Before describing in detail how Let’s Encrypt should de deployed on Zentyal 6.1, you should be aware of the following considerations:

  • Domain to which certificates are to be issued must be accessible from the Internet.
  • Ports 80 and 443 must be open for Let’s Encrypt to verify the information it needs.
  • Let’s Encrypt is a third-party software that is not integrated into Zentyal, so any incident in this regard will be the responsibility of the technician in charge of managing the Zentyal Server.
  • You can find more information about Let’s Encrypt here [9]

The steps to install Let’s Encrypt in Zentyal 6.1 are:

  1. Install the required software packages:

    sudo apt-get install software-properties-common
  2. Add to your repositories the Let’s Encrypt repository:

    sudo add-apt-repository ppa:certbot/certbot
  3. Install the necessary package to generate certificates:

    sudo apt-get update
    sudo apt-get install python-certbot-apache
  4. Once Let’s Encrypt has been installed, you can proceed to generate the certificates. See the example below:

    certbot --apache -m abraham@zentyal-domain.com
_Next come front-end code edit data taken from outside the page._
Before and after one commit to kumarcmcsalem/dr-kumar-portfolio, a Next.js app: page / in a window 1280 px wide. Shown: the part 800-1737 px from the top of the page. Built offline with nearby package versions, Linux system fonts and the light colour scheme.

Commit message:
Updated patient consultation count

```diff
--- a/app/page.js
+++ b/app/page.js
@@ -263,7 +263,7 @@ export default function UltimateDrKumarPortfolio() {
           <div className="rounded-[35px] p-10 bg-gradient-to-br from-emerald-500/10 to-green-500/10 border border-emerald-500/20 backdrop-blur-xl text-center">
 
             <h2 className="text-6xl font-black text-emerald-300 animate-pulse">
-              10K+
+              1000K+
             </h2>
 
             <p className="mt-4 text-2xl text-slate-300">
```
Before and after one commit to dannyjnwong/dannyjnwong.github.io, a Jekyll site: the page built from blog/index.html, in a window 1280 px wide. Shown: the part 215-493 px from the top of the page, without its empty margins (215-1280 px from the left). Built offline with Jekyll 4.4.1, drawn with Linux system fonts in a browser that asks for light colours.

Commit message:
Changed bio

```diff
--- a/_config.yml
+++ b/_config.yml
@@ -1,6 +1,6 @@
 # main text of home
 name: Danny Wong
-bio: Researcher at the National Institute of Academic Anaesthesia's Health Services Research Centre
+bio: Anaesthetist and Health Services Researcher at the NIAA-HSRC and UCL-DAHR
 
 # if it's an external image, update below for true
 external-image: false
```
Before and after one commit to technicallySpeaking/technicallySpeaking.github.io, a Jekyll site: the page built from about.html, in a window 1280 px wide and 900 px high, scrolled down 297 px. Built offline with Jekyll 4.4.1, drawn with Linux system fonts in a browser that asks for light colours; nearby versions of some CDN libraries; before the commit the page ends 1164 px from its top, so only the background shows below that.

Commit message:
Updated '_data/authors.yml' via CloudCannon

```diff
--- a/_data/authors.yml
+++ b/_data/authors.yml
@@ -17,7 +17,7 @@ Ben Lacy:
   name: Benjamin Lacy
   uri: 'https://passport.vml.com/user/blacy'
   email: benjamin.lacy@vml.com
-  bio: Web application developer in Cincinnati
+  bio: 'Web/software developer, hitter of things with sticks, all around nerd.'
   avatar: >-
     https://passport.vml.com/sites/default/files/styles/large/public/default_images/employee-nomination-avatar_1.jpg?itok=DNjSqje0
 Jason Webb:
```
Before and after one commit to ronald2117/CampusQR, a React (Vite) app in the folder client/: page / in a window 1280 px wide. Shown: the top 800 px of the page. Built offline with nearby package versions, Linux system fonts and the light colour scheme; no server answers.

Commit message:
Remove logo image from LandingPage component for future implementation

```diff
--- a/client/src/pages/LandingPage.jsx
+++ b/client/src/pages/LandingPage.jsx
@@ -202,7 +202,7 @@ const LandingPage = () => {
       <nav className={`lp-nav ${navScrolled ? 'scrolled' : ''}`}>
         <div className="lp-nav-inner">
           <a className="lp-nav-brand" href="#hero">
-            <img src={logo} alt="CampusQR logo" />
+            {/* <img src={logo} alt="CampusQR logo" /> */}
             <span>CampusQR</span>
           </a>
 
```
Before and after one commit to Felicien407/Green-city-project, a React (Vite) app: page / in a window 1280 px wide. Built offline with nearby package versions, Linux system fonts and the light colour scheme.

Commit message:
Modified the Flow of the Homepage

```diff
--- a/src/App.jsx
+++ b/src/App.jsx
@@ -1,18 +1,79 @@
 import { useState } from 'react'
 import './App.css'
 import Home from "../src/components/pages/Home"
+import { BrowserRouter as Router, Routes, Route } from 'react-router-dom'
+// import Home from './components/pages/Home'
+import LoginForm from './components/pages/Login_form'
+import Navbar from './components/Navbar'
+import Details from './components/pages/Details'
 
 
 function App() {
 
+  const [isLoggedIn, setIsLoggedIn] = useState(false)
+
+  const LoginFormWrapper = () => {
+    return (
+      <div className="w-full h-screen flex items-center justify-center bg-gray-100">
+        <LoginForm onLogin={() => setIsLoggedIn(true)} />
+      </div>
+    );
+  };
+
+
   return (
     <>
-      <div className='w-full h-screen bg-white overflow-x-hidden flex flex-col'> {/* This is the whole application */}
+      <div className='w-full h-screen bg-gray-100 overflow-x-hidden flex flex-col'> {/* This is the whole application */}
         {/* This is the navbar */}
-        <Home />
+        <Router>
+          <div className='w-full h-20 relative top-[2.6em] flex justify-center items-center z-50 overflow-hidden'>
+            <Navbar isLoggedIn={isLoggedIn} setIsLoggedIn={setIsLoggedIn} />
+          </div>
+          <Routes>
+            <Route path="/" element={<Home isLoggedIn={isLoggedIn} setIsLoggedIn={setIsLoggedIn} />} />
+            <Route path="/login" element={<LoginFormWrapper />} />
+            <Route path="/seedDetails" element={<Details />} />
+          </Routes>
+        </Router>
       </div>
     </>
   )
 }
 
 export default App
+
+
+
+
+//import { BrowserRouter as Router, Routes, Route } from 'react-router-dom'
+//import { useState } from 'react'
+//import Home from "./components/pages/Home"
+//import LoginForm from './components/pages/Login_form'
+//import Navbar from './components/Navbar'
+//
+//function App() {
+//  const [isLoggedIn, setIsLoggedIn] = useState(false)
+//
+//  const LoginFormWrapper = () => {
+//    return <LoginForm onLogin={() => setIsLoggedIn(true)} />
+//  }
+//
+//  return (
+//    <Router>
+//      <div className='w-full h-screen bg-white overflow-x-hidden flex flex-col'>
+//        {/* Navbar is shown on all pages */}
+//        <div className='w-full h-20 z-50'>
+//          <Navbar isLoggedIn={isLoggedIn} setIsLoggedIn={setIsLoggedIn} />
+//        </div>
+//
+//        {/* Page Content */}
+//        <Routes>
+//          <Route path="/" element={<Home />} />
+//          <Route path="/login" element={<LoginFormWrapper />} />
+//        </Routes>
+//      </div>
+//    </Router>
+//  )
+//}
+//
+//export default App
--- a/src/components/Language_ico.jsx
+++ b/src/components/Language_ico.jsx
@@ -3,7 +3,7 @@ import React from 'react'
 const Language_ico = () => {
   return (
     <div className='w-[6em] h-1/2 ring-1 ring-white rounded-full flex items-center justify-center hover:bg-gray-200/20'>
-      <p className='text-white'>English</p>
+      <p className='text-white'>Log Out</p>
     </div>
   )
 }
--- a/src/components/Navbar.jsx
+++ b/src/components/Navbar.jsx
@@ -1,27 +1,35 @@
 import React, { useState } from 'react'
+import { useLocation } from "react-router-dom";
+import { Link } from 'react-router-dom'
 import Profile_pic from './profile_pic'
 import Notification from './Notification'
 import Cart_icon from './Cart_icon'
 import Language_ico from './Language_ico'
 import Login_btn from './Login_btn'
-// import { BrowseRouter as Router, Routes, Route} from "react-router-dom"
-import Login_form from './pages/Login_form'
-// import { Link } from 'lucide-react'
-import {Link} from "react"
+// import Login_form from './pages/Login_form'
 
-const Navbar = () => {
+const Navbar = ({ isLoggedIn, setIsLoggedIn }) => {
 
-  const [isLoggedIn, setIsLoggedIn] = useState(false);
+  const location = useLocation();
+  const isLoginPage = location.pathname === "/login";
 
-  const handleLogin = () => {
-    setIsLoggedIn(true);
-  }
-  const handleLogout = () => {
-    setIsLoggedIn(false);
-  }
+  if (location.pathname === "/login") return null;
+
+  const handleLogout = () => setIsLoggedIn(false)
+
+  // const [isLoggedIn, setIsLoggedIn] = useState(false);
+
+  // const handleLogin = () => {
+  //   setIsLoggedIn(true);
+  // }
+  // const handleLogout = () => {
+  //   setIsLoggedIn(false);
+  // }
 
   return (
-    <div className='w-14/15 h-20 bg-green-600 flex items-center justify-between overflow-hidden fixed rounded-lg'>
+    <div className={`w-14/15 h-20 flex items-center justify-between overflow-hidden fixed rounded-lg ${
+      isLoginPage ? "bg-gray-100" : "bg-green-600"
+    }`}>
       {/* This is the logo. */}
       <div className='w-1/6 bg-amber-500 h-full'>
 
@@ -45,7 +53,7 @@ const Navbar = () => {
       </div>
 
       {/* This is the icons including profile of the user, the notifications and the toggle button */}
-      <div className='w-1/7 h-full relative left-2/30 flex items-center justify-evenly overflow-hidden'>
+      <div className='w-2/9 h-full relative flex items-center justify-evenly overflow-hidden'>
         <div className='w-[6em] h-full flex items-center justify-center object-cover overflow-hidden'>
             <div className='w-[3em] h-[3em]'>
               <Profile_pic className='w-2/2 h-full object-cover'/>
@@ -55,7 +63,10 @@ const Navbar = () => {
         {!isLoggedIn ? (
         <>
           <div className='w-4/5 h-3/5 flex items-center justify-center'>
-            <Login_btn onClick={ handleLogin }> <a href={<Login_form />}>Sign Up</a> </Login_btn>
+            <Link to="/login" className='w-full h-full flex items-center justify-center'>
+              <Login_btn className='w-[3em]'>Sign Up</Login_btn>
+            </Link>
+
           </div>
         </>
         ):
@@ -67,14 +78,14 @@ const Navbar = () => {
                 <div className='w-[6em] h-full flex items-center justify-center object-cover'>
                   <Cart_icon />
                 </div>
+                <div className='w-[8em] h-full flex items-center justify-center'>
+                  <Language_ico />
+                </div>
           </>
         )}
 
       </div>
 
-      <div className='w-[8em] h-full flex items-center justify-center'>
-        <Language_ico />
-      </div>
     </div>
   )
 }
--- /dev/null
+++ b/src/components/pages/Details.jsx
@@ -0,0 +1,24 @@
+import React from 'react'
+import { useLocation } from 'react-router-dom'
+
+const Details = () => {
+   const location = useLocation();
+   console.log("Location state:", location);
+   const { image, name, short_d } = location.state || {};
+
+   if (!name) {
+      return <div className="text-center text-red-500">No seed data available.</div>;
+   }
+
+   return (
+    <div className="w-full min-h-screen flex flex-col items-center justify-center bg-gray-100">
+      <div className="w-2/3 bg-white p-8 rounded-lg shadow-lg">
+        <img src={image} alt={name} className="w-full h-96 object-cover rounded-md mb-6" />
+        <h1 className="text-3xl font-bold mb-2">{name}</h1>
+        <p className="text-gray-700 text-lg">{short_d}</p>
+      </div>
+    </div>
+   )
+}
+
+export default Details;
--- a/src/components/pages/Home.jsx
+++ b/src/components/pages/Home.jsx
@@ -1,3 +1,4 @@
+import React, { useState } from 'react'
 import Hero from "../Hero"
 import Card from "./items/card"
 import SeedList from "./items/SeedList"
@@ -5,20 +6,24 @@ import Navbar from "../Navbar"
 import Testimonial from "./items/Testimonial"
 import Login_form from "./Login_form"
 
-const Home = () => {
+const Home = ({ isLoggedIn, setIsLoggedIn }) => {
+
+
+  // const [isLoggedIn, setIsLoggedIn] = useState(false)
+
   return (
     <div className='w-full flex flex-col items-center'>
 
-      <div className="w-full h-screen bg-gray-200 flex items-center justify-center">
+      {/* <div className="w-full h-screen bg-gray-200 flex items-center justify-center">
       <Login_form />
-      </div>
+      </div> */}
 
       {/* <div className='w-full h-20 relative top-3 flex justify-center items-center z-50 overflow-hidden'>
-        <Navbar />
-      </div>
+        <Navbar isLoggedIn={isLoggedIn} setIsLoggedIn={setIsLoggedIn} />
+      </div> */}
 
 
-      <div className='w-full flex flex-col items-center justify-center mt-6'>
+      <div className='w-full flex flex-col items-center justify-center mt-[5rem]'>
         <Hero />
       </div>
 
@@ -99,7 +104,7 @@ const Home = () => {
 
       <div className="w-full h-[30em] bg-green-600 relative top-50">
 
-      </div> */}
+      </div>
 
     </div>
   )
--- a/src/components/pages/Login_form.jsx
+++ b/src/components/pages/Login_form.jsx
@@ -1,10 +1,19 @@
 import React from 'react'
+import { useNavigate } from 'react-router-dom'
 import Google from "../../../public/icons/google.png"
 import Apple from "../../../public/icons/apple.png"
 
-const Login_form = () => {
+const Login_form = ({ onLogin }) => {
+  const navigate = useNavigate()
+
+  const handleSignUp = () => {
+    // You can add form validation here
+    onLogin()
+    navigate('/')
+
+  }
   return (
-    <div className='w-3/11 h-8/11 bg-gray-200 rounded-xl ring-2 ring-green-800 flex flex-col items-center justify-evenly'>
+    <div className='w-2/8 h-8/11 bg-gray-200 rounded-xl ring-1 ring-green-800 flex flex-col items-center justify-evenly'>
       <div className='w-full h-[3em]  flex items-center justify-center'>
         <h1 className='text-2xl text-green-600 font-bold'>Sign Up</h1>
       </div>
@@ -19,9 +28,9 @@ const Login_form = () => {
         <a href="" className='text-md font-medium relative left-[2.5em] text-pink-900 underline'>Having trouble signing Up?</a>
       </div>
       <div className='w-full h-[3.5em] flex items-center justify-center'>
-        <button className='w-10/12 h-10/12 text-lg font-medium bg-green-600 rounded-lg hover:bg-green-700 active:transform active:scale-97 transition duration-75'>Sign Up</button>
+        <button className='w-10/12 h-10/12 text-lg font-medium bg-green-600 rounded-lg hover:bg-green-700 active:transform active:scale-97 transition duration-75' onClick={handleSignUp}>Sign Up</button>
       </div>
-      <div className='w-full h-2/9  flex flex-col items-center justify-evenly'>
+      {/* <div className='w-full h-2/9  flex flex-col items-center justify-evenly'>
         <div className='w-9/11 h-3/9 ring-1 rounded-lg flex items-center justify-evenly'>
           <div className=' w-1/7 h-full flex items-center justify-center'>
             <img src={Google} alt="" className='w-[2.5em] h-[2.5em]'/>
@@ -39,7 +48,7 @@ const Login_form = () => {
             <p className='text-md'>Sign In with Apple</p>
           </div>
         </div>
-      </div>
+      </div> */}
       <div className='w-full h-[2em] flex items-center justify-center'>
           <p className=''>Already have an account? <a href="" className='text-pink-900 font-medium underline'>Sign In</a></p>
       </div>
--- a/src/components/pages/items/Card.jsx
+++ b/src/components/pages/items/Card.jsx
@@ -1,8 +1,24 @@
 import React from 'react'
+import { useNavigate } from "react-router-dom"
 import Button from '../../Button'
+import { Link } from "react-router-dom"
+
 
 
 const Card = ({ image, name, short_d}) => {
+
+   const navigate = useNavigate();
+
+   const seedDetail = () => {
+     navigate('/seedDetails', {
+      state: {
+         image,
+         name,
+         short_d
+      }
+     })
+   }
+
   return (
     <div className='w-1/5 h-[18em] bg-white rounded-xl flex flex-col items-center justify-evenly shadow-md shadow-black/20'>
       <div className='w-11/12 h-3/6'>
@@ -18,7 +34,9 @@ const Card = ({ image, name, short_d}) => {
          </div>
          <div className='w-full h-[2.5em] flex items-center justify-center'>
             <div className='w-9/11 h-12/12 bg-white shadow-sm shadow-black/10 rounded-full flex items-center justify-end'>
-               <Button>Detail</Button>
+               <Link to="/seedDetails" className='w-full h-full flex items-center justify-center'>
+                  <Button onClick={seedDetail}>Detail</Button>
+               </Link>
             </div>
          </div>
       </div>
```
When the certificate has been correctly issued and stored on your Zentyal Server, the next step is to configure the services to use this certificate. Below you can find some of the most common paths used to establish the certificate:

  • For the Zentyal Webadmin module: /usr/share/zentyal/stubs/core/nginx.conf.mas .
  • For the Zentyal Mail (SMTP) module: /usr/share/zentyal/stubs/mail/main.cf.mas .
  • For the Zentyal Mail (IMAP/POP) module: /usr/share/zentyal/stubs/mail/dovecot.conf.mas .
  • For the Zentyal Sogo module: /etc/apache2/sites-enabled/default-ssl.conf .
  • For the Zentyal Jabber module: /usr/share/zentyal/stubs/jabber/ejabberd.yml.mas .


Some configuration files are managed by Zentyal, so you have to make the changes through configuration templates by using stubs. [10]

[9]Let’s Encrypt https://letsencrypt.org/about/
[10]Stubs https://doc.zentyal.org/en/appendix-c.html#stubs

Information about Certificate Revocation List (CRL)

In versions prior to Zentyal 6.2, this module had the crl_default_days configuration parameter value set to 30 days, which caused the following error in the Virtual private network (VPN) service with OpenVPN module:

Sun May  3 12:11:13 2020 VERIFY ERROR: depth=0, error=CRL has expired: C=ZA, ST=Free

The reason for this error is that if in the last 30 days there was no revoked or expired certificates, the /var/lib/zentyal/CA/crl/latest.pem file was not modified and therefore caused the error.

If you are hitting this issue, you simply have to create and revoke a certificate. This way the file will be updated and the connections can be established again.

In the latest CA module versions (6.2.0 and 6.1.1) this value has been set to 10 years to avoid the issue. However, we recommend that before configuring the CA module you analyse whether you want to modify this value.